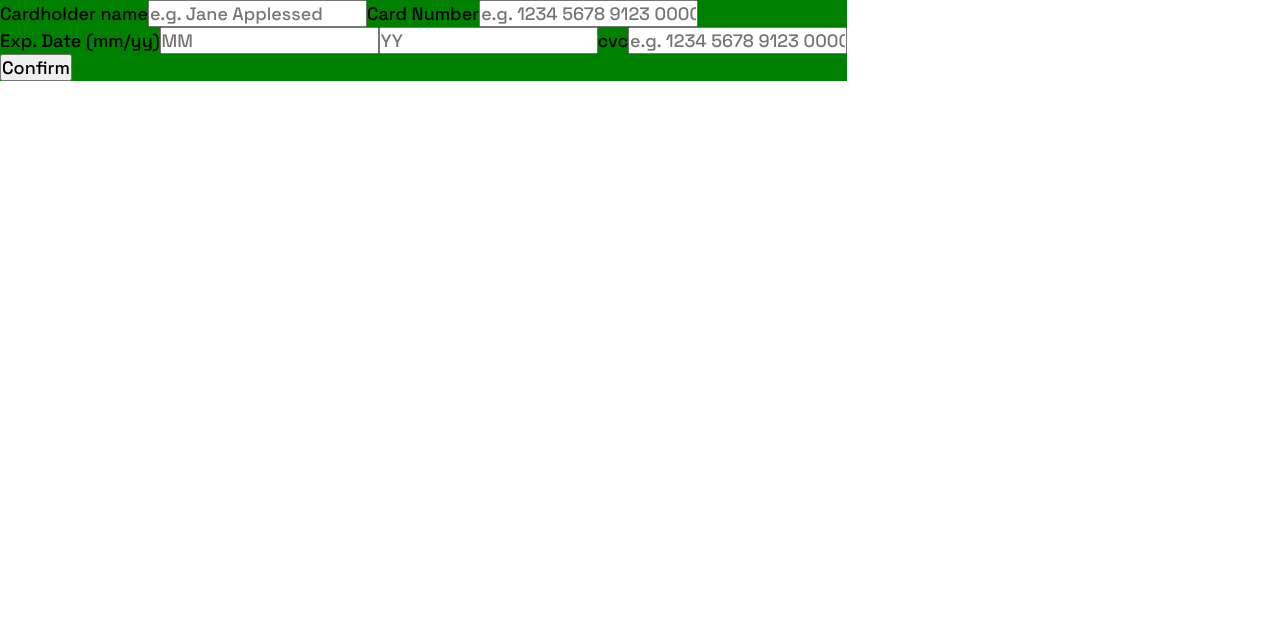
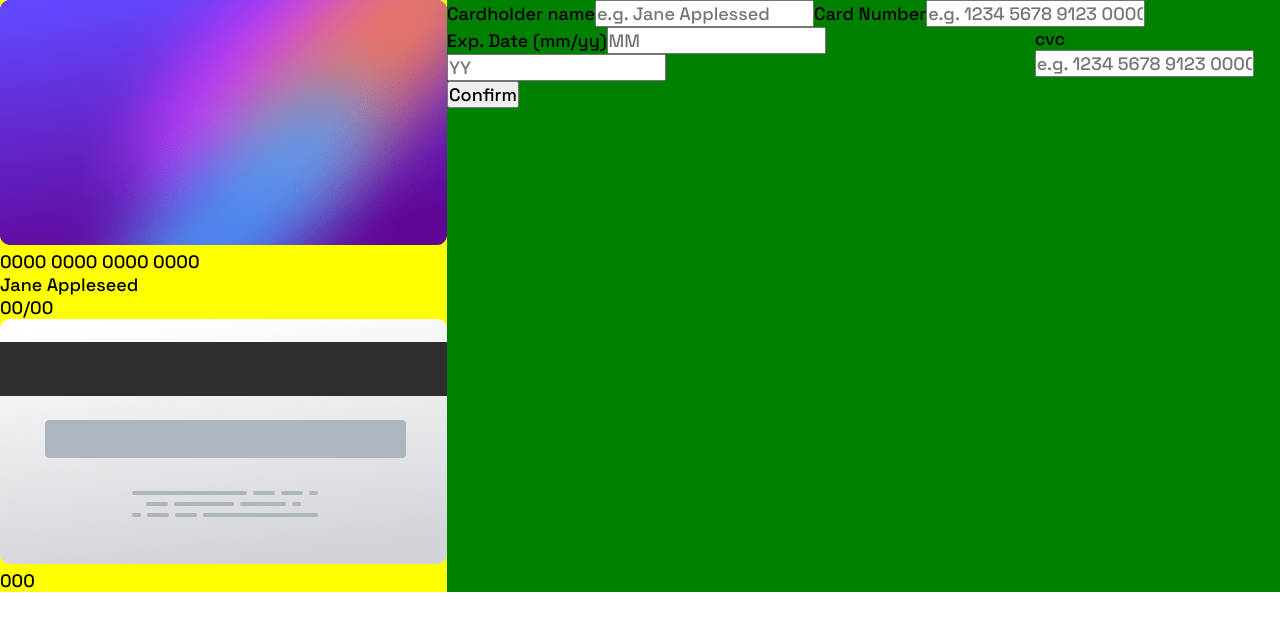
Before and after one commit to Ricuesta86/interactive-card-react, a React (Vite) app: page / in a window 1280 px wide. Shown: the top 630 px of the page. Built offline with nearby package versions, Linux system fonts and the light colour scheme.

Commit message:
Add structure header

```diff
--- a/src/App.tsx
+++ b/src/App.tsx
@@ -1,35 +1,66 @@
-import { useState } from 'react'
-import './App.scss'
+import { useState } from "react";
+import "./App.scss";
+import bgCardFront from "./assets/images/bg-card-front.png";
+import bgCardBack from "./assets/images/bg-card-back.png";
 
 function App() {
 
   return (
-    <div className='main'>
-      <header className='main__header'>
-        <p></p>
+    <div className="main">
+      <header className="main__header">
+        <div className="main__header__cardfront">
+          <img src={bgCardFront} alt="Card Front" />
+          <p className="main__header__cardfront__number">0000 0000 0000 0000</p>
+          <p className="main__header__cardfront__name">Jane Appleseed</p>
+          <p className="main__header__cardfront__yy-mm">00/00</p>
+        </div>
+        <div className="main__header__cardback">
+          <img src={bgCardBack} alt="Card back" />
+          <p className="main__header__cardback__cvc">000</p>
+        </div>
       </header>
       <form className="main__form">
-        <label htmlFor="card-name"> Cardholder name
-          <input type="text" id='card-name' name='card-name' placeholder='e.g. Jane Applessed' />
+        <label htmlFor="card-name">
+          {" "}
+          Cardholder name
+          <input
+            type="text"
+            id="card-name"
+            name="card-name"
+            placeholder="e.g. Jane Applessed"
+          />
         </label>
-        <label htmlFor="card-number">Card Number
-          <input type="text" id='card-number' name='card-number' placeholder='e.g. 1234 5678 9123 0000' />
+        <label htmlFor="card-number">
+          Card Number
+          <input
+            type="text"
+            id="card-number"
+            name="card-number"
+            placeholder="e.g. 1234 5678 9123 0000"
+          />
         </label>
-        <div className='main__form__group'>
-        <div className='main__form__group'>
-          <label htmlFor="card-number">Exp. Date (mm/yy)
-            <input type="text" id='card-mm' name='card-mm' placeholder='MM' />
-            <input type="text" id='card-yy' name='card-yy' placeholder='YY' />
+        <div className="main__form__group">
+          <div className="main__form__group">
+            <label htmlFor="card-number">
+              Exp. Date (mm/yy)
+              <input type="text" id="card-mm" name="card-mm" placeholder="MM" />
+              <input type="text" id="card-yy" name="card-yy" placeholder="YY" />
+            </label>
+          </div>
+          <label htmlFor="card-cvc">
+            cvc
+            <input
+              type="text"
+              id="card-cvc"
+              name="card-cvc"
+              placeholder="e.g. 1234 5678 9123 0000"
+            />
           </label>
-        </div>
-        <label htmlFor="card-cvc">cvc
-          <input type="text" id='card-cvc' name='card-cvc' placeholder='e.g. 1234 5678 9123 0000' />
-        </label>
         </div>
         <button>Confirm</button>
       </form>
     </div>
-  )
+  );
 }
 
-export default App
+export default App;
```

+++++

AIM OF THE EXERCISE: Without any pictures, return the entries exactly as given.

OUTPUT BELOW:
Before and after one commit to Ricuesta86/interactive-card-react, a React (Vite) app: page / in a window 1280 px wide. Shown: the top 630 px of the page. Built offline with nearby package versions, Linux system fonts and the light colour scheme.

Commit message:
Add structure header

```diff
--- a/src/App.tsx
+++ b/src/App.tsx
@@ -1,35 +1,66 @@
-import { useState } from 'react'
-import './App.scss'
+import { useState } from "react";
+import "./App.scss";
+import bgCardFront from "./assets/images/bg-card-front.png";
+import bgCardBack from "./assets/images/bg-card-back.png";
 
 function App() {
 
   return (
-    <div className='main'>
-      <header className='main__header'>
-        <p></p>
+    <div className="main">
+      <header className="main__header">
+        <div className="main__header__cardfront">
+          <img src={bgCardFront} alt="Card Front" />
+          <p className="main__header__cardfront__number">0000 0000 0000 0000</p>
+          <p className="main__header__cardfront__name">Jane Appleseed</p>
+          <p className="main__header__cardfront__yy-mm">00/00</p>
+        </div>
+        <div className="main__header__cardback">
+          <img src={bgCardBack} alt="Card back" />
+          <p className="main__header__cardback__cvc">000</p>
+        </div>
       </header>
       <form className="main__form">
-        <label htmlFor="card-name"> Cardholder name
-          <input type="text" id='card-name' name='card-name' placeholder='e.g. Jane Applessed' />
+        <label htmlFor="card-name">
+          {" "}
+          Cardholder name
+          <input
+            type="text"
+            id="card-name"
+            name="card-name"
+            placeholder="e.g. Jane Applessed"
+          />
         </label>
-        <label htmlFor="card-number">Card Number
-          <input type="text" id='card-number' name='card-number' placeholder='e.g. 1234 5678 9123 0000' />
+        <label htmlFor="card-number">
+          Card Number
+          <input
+            type="text"
+            id="card-number"
+            name="card-number"
+            placeholder="e.g. 1234 5678 9123 0000"
+          />
         </label>
-        <div className='main__form__group'>
-        <div className='main__form__group'>
-          <label htmlFor="card-number">Exp. Date (mm/yy)
-            <input type="text" id='card-mm' name='card-mm' placeholder='MM' />
-            <input type="text" id='card-yy' name='card-yy' placeholder='YY' />
+        <div className="main__form__group">
+          <div className="main__form__group">
+            <label htmlFor="card-number">
+              Exp. Date (mm/yy)
+              <input type="text" id="card-mm" name="card-mm" placeholder="MM" />
+              <input type="text" id="card-yy" name="card-yy" placeholder="YY" />
+            </label>
+          </div>
+          <label htmlFor="card-cvc">
+            cvc
+            <input
+              type="text"
+              id="card-cvc"
+              name="card-cvc"
+              placeholder="e.g. 1234 5678 9123 0000"
+            />
           </label>
-        </div>
-        <label htmlFor="card-cvc">cvc
-          <input type="text" id='card-cvc' name='card-cvc' placeholder='e.g. 1234 5678 9123 0000' />
-        </label>
         </div>
         <button>Confirm</button>
       </form>
     </div>
-  )
+  );
 }
 
-export default App
+export default App;
```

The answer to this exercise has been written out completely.